● **Exercise**
Only the lines holding "classic" are wanted here; copy each from the listing.

Start of Block

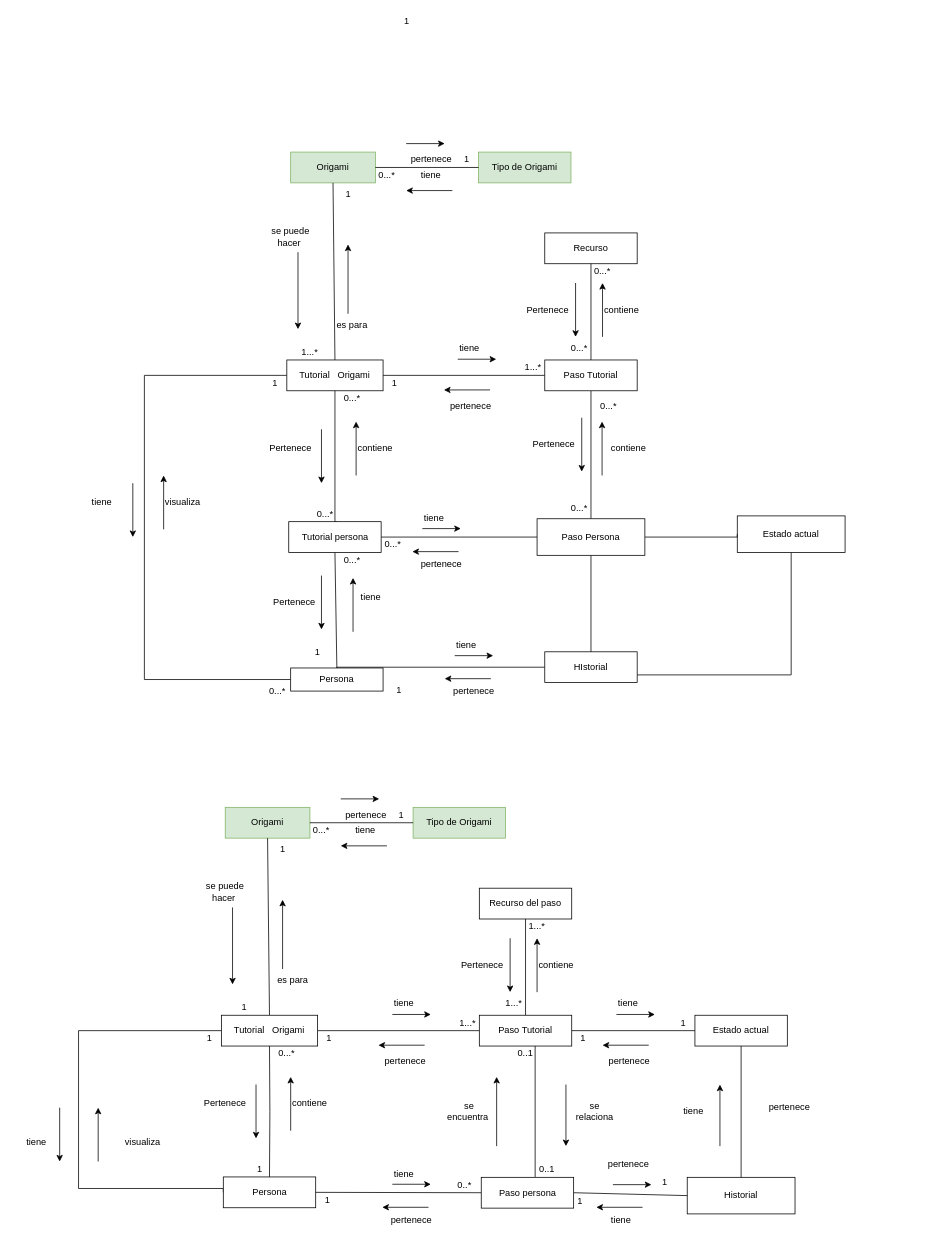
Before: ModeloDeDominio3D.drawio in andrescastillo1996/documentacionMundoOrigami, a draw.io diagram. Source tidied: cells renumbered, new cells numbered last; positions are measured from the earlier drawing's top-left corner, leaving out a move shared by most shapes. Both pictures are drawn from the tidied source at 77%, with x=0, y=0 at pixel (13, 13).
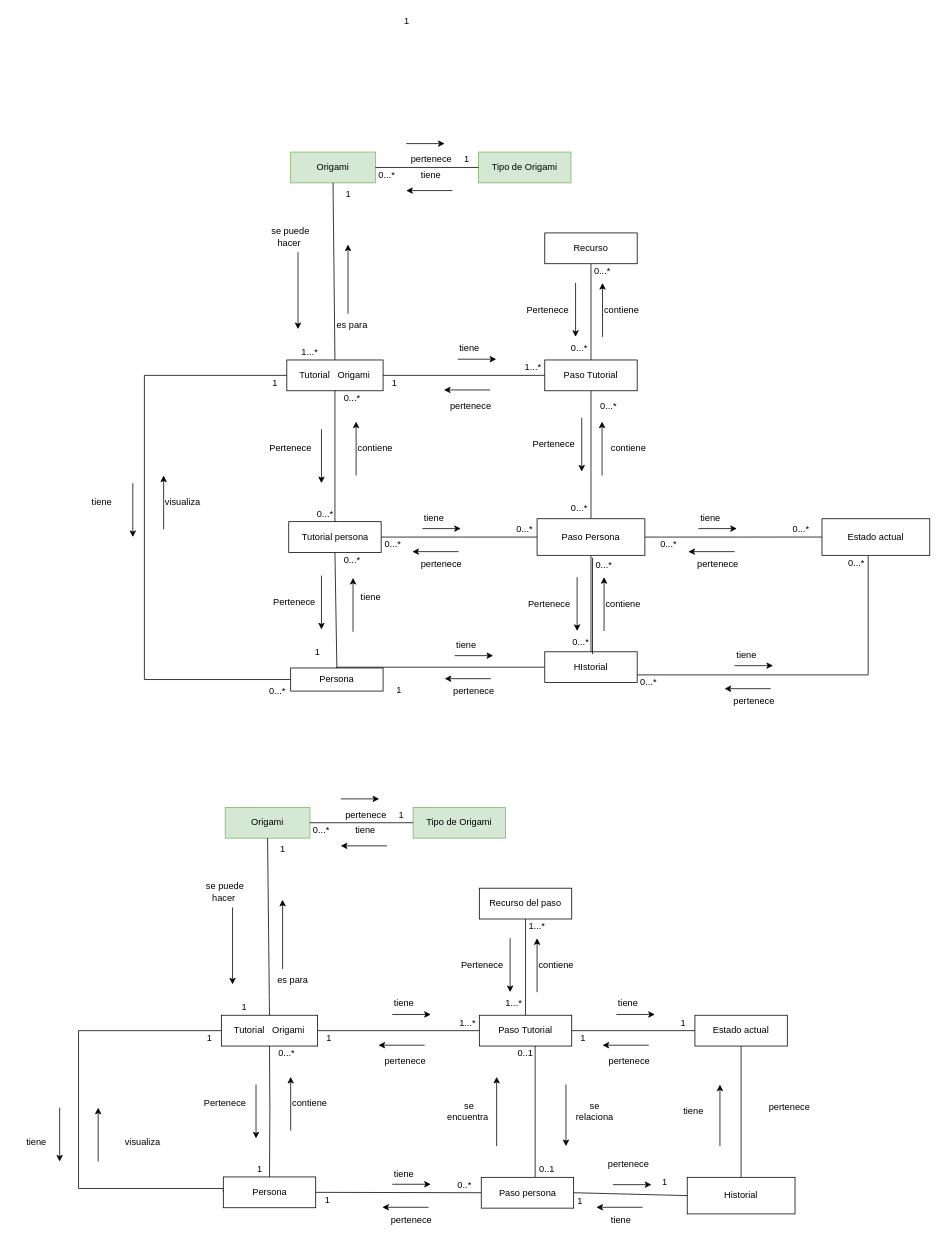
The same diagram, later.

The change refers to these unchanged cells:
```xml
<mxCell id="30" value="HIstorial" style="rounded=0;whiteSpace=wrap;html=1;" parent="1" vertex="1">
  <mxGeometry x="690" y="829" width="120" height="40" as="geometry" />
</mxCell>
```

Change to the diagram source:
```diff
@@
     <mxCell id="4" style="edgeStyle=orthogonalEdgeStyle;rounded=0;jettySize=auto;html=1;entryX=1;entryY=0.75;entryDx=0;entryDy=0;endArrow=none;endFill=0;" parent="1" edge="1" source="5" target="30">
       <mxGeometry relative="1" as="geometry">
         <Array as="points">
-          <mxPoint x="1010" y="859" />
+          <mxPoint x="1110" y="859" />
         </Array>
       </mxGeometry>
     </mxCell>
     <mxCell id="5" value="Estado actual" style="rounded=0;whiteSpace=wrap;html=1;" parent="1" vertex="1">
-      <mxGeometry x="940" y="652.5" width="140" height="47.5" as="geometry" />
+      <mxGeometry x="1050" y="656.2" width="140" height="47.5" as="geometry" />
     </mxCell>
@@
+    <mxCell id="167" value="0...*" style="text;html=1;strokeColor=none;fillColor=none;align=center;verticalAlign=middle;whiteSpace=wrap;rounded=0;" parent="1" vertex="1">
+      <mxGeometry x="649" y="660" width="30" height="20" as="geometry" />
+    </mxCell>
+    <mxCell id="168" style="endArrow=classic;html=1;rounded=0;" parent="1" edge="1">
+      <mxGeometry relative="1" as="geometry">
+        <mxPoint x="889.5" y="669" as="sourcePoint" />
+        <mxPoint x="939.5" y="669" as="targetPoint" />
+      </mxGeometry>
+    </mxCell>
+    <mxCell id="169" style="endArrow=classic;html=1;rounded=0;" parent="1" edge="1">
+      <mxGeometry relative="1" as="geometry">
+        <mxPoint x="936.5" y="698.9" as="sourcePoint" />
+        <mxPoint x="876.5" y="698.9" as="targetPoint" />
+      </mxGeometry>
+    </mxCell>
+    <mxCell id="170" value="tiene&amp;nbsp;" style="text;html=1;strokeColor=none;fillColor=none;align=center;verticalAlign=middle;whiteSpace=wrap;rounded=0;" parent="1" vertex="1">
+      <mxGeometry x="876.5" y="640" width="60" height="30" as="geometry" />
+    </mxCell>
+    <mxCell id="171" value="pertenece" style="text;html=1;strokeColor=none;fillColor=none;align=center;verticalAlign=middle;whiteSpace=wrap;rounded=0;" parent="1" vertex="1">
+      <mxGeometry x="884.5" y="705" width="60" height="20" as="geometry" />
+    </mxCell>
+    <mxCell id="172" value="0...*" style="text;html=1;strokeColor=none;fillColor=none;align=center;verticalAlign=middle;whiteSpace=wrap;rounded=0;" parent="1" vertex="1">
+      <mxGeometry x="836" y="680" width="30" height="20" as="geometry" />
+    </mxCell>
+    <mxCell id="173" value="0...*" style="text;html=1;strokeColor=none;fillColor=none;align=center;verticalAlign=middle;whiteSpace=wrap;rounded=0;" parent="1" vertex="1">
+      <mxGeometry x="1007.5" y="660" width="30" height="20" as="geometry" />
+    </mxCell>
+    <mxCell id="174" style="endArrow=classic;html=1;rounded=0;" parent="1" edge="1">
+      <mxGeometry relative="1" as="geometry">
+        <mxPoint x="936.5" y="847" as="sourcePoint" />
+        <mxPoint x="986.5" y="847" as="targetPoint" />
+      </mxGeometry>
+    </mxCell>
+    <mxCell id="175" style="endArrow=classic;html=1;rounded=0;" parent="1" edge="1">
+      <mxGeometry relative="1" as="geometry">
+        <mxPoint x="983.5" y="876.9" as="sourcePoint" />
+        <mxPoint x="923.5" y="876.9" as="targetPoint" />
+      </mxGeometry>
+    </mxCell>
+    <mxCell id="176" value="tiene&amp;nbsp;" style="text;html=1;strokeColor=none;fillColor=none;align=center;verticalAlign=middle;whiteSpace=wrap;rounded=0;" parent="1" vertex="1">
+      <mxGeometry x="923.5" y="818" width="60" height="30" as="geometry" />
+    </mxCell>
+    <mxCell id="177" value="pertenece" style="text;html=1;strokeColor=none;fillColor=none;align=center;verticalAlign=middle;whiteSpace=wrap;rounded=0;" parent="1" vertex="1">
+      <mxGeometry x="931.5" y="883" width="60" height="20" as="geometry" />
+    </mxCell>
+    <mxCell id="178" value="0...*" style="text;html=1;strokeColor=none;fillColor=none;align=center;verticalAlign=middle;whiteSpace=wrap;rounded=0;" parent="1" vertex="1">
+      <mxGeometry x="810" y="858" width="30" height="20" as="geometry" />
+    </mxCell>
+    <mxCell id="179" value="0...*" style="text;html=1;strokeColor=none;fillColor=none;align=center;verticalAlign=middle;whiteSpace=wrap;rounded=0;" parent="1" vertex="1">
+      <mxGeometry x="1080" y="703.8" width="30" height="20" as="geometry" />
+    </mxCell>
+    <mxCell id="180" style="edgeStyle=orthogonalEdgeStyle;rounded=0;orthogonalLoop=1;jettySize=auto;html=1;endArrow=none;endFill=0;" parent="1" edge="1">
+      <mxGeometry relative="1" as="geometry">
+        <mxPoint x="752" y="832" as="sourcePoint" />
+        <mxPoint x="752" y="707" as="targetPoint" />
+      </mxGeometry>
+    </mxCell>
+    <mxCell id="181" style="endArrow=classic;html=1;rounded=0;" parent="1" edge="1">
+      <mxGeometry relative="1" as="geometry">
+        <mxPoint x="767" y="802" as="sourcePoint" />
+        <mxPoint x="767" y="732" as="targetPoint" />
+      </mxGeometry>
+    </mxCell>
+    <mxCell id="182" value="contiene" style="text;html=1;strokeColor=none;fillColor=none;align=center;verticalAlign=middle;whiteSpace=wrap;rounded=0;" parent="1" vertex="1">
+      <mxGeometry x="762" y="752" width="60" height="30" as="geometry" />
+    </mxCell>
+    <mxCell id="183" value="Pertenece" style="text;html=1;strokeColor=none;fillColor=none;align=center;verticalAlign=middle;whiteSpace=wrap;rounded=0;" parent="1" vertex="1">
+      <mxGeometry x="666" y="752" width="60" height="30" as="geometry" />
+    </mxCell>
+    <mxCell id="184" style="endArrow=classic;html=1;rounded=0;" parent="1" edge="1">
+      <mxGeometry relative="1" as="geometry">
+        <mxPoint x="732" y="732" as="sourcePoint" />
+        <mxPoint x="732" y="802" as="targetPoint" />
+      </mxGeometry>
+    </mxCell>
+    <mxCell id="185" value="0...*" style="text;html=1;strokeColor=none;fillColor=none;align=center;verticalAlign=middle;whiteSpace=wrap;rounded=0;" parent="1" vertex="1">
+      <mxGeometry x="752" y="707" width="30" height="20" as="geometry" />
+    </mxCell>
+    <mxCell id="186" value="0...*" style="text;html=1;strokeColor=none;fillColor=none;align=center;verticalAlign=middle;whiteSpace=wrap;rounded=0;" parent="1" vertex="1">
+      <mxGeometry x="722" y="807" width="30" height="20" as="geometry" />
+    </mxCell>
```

End of Block
Start of Block

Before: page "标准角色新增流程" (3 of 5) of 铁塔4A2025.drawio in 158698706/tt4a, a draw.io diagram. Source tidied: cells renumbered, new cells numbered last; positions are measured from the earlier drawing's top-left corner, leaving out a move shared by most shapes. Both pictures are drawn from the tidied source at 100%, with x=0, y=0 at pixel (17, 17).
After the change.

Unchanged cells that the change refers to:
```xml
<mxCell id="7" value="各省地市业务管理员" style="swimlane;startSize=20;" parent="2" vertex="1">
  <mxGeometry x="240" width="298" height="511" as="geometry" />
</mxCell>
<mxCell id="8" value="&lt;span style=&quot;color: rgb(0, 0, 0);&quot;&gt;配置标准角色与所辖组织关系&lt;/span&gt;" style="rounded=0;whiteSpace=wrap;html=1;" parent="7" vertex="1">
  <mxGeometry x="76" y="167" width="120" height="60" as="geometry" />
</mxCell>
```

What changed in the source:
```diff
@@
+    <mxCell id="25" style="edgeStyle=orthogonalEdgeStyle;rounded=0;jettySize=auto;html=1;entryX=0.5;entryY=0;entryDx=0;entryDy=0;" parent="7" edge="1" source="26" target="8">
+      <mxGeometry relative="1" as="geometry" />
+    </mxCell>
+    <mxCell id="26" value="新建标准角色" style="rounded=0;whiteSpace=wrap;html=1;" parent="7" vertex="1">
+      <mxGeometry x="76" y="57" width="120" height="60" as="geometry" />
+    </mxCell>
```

End of Block

● **Written solution**
+    <mxCell id="168" style="endArrow=classic;html=1;rounded=0;" parent="1" edge="1">
+    <mxCell id="169" style="endArrow=classic;html=1;rounded=0;" parent="1" edge="1">
+    <mxCell id="174" style="endArrow=classic;html=1;rounded=0;" parent="1" edge="1">
+    <mxCell id="175" style="endArrow=classic;html=1;rounded=0;" parent="1" edge="1">
+    <mxCell id="181" style="endArrow=classic;html=1;rounded=0;" parent="1" edge="1">
+    <mxCell id="184" style="endArrow=classic;html=1;rounded=0;" parent="1" edge="1">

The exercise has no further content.